#### What to work on
How many lines of the records hold the string "vbscripts"? Reply with the number alone.

#### The records

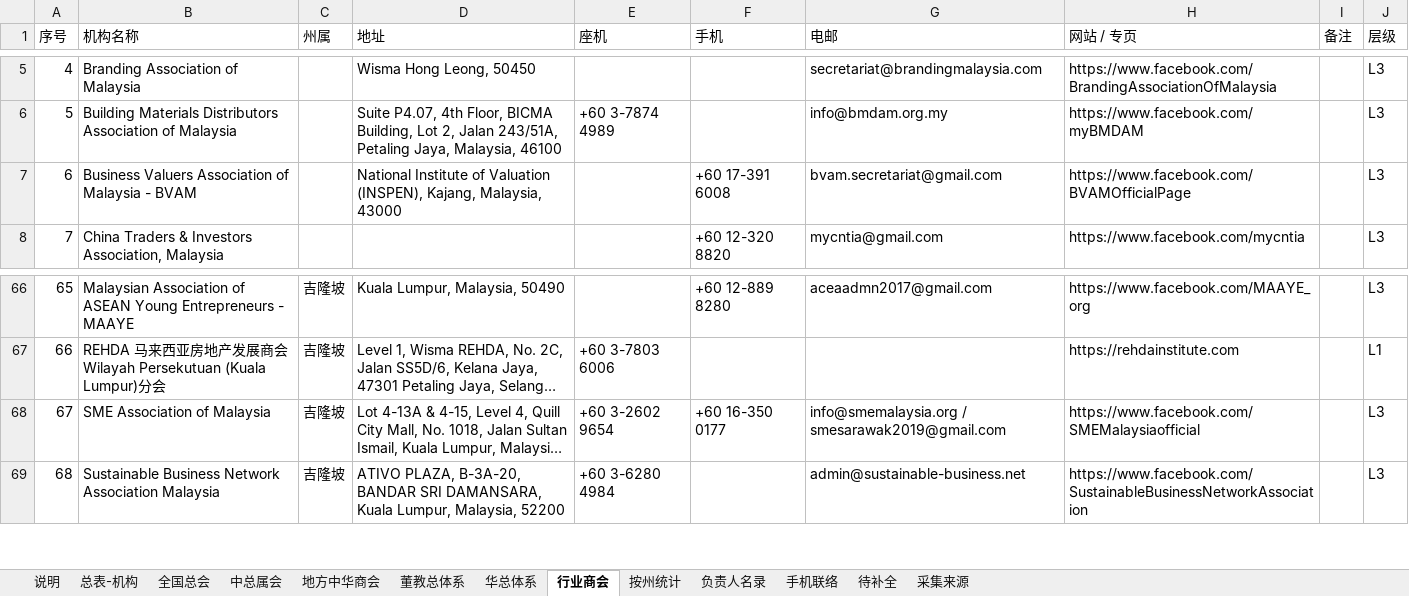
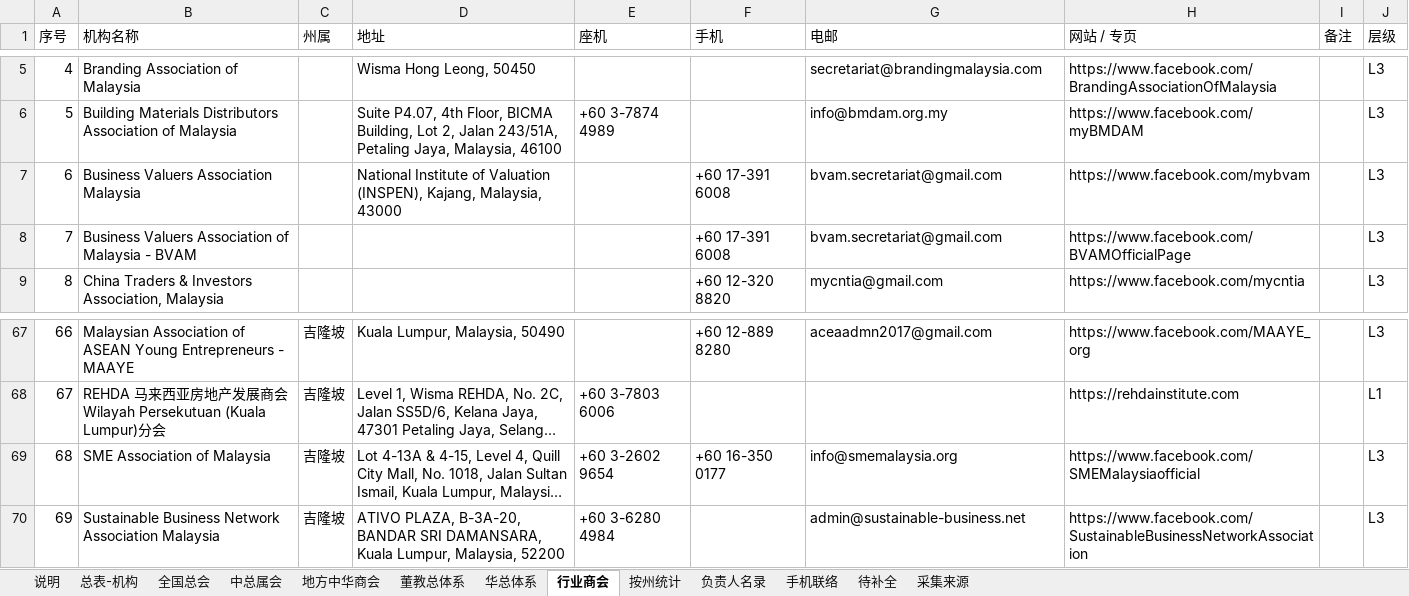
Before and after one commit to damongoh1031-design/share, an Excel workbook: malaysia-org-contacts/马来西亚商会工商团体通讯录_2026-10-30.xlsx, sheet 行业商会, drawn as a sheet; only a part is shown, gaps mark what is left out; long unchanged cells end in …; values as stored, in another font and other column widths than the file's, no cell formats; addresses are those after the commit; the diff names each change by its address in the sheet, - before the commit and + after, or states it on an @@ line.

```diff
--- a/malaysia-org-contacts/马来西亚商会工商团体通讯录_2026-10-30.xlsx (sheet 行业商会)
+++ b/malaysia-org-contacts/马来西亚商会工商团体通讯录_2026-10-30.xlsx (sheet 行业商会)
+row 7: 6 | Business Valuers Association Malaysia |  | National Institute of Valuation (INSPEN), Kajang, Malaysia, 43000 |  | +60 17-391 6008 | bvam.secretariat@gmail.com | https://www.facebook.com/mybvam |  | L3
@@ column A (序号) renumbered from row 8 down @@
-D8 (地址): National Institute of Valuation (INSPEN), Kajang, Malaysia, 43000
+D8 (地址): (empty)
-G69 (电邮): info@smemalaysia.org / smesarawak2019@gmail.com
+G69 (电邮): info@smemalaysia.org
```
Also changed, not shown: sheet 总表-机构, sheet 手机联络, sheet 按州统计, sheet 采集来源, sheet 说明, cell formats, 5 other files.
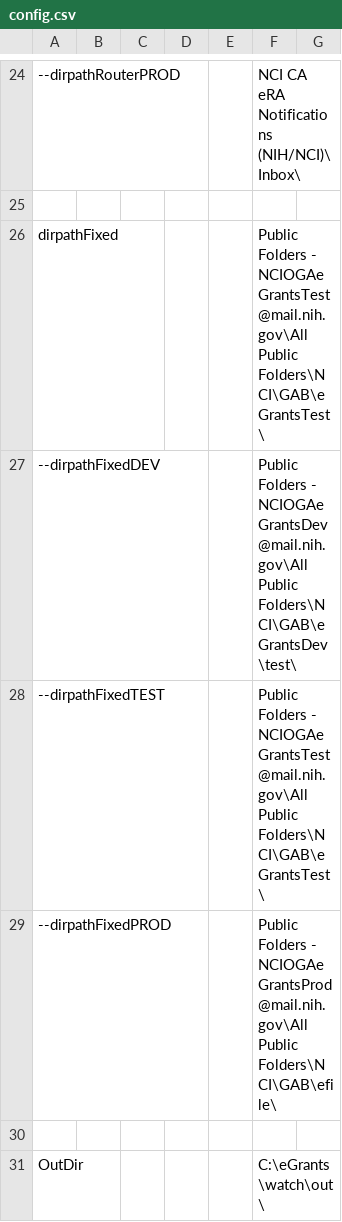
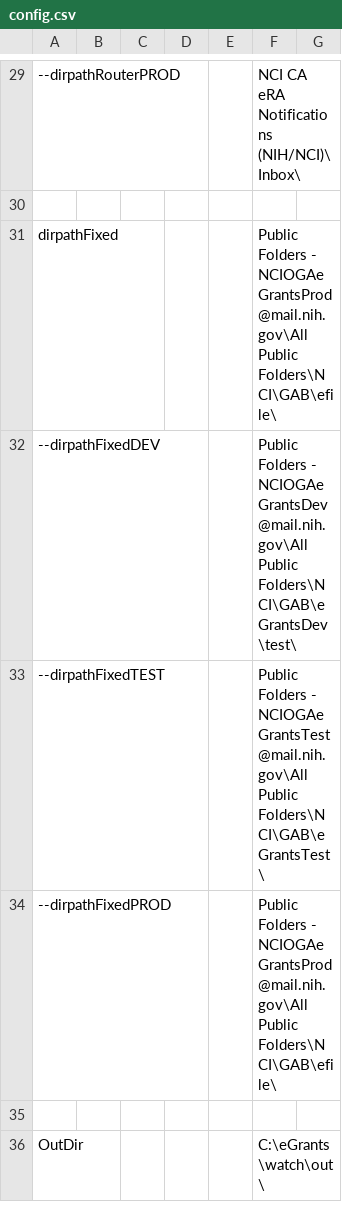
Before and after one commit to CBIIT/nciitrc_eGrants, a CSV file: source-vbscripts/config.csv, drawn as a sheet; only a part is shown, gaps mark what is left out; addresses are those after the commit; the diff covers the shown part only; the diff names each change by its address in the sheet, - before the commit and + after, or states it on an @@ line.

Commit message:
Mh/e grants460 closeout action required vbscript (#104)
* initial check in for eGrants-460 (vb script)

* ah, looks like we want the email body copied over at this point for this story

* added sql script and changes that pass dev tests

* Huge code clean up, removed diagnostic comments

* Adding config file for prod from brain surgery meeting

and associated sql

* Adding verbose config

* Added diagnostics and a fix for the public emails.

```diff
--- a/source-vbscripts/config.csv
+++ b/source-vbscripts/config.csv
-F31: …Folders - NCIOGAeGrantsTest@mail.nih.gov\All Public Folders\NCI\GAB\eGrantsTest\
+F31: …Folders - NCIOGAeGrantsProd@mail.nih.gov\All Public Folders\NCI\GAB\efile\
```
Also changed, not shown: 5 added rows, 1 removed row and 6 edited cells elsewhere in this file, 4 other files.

#### Answer space
3